Somehow Peters is adept at making all the romantic mess work with her arsenal of one-liner quips, undeniable bops with dreamy synth-filled melodies, and achingly relatable self-doubts.
While the tracks may not necessarily be personal, the earnestness and vulnerability that comes across with Peter’s vocals rings true; this London-centric album is bursting with self-awareness. Bouncing between softness and unapologetic rage. It’s when Peters is angry that, sonically, we hear her at her most danceable. “Not Friends (I’m Trying)” is brash and fun – with each snappy line competing for the most witty – and soars with a delicious, forceful beat.
“Boy” is similarly sassy. A tribute to a particular kind of boy, it’s a little bit sexier than previously seen from Peters – and takes no prisoners. With lyrics such as: “She’s tries to get closer / so you go and ghost her / like it’s perpetual Halloween”, “If I had a pound for every hole / I saw punched in the wall / I’d be a rich girl” and “I can tell that you’ve never been hugged, boy,” it’s the perfect track if you have an ‘emotionally unavailable and very unwilling to work on it’ ex.

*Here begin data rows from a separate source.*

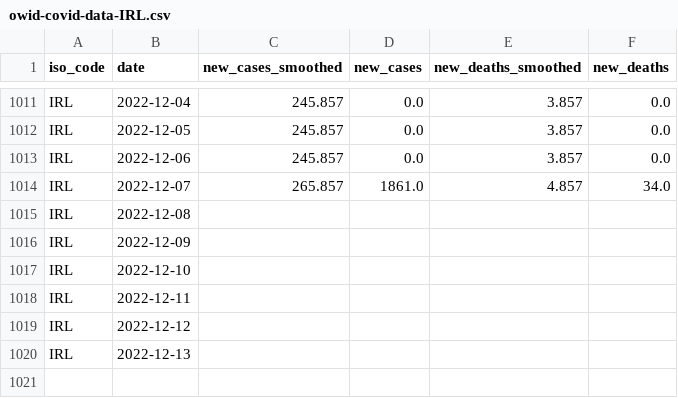
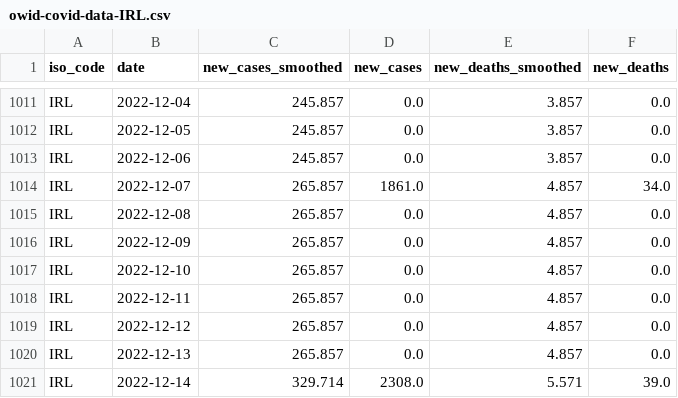
Before and after one commit to declann/calculang-some-covid-modelling, a CSV file: public/owid-covid-data-IRL.csv, drawn as a sheet; only a part is shown, gaps mark what is left out.

Commit message:
Flat: latest data (2022-12-16T00:03:14.494Z) {   "date": "2022-12-16T00:03:14.494Z",   "files": [     {       "name": "owid-covid-data-extract.csv",       "deltaBytes": 61740,       "source": "https://raw.githubusercontent.com/owid/covid-19-data/master/public/data/owid-covid-data.csv"     },     {       "name": "public/owid-covid-data-IRL.csv",       "deltaBytes": 150,       "source": "https://raw.githubusercontent.com/owid/covid-19-data/master/public/data/owid-covid-data.csv"     }   ] }

```diff
--- a/public/owid-covid-data-IRL.csv
+++ b/public/owid-covid-data-IRL.csv
@@ -1014,7 +1014,8 @@ IRL,2022-12-06,245.857,0.0,3.857,0.0
 IRL,2022-12-07,265.857,1861.0,4.857,34.0
-IRL,2022-12-08,,,,
-IRL,2022-12-09,,,,
-IRL,2022-12-10,,,,
-IRL,2022-12-11,,,,
-IRL,2022-12-12,,,,
-IRL,2022-12-13,,,,
+IRL,2022-12-08,265.857,0.0,4.857,0.0
+IRL,2022-12-09,265.857,0.0,4.857,0.0
+IRL,2022-12-10,265.857,0.0,4.857,0.0
+IRL,2022-12-11,265.857,0.0,4.857,0.0
+IRL,2022-12-12,265.857,0.0,4.857,0.0
+IRL,2022-12-13,265.857,0.0,4.857,0.0
+IRL,2022-12-14,329.714,2308.0,5.571,39.0
```
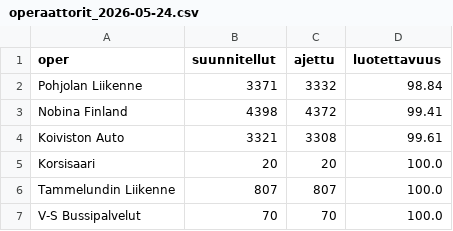
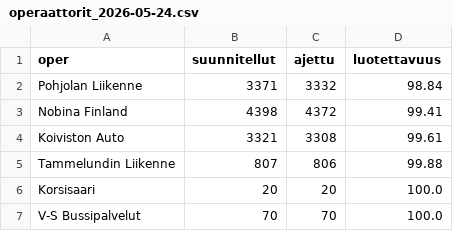
Before and after one commit to villeuusirauva-create/hsl-luotettavuus, a CSV file: tulokset/operaattorit_2026-05-24.csv, drawn as a sheet.

```diff
--- a/tulokset/operaattorit_2026-05-24.csv
+++ b/tulokset/operaattorit_2026-05-24.csv
@@ -4,4 +4,4 @@ Nobina Finland,4398,4372,99.41
 Koiviston Auto,3321,3308,99.61
+Tammelundin Liikenne,807,806,99.88
 Korsisaari,20,20,100.0
-Tammelundin Liikenne,807,807,100.0
 V-S Bussipalvelut,70,70,100.0
```
Also changed, not shown: tulokset/linjat_2026-05-24.csv, tulokset/trendi.csv, 3 other files.
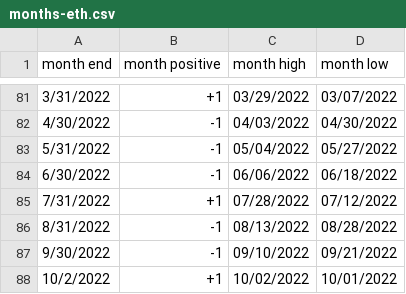
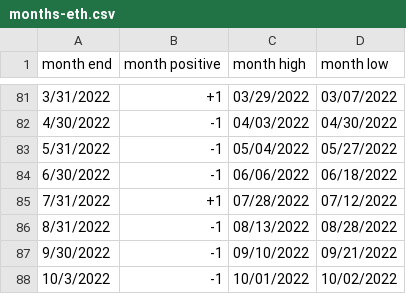
Before and after one commit to rhodey/dogecoin-lunar-investigation, a CSV file: assets/months-eth.csv, drawn as a sheet; only a part is shown, gaps mark what is left out.

```diff
--- a/assets/months-eth.csv
+++ b/assets/months-eth.csv
@@ -87,2 +87,2 @@ month end, month positive, month high, month low
 9/30/2022, -1, 09/10/2022, 09/21/2022
-10/2/2022, +1, 10/02/2022, 10/01/2022
+10/3/2022, -1, 10/01/2022, 10/02/2022
```
Also changed, not shown: assets/months-btc.csv, assets/months-doge.csv.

Peters has her quieter moments too. “Brooklyn” sonically feels like coming home. Peters injects the fun of single “Psycho” with spoken-word snippets and stories of fake ID’s alongside a touching tribute to her twin sister – “Come on, have you seen those eyes? / It’s nothing but the best for her” – and adventures on stolen time that is the grown-up version of “Personal Best” from 2019’s EP It’s Your Bed Babe, It’s Your Funeral.
“Elvis Song” is a timelessly romantic standout of the album – “Breakfast on your sofa bed / thinking “oh, god, I’m in over my head” / you’re always on my mind” – featuring a trademark Peters’ catchy chorus. Utilising the minutiae details of a love story, making it both relatable and specific enough that if you’re missing somebody, it will hurt. “Love Him I Don’t” and “Talking To Strangers” are similarly sweet and slow, though at completely different ends of the romantic spectrum, and Peters proves that even when slowing down the pace, she can still deliver memorable earworms.
Really, there’s a hint of nostalgia in every track. It’s as if Peters knows that, whilst in the thick of it, she’s in her twenties and “probably upset right now”, but one day she’ll be looking back at this time of the highest highs as well as the lowest lows.
Long awaited after several EP’s and a meteoric rise to fame on YouTube, You Signed Up For This is candidly aware of the simple fact that you just don’t have everything right just yet. Combining this with Peters’ constantly evolving and sharp song writing, and a braver, more mature sound, the singer-songwriter proves she’s one tough act to follow.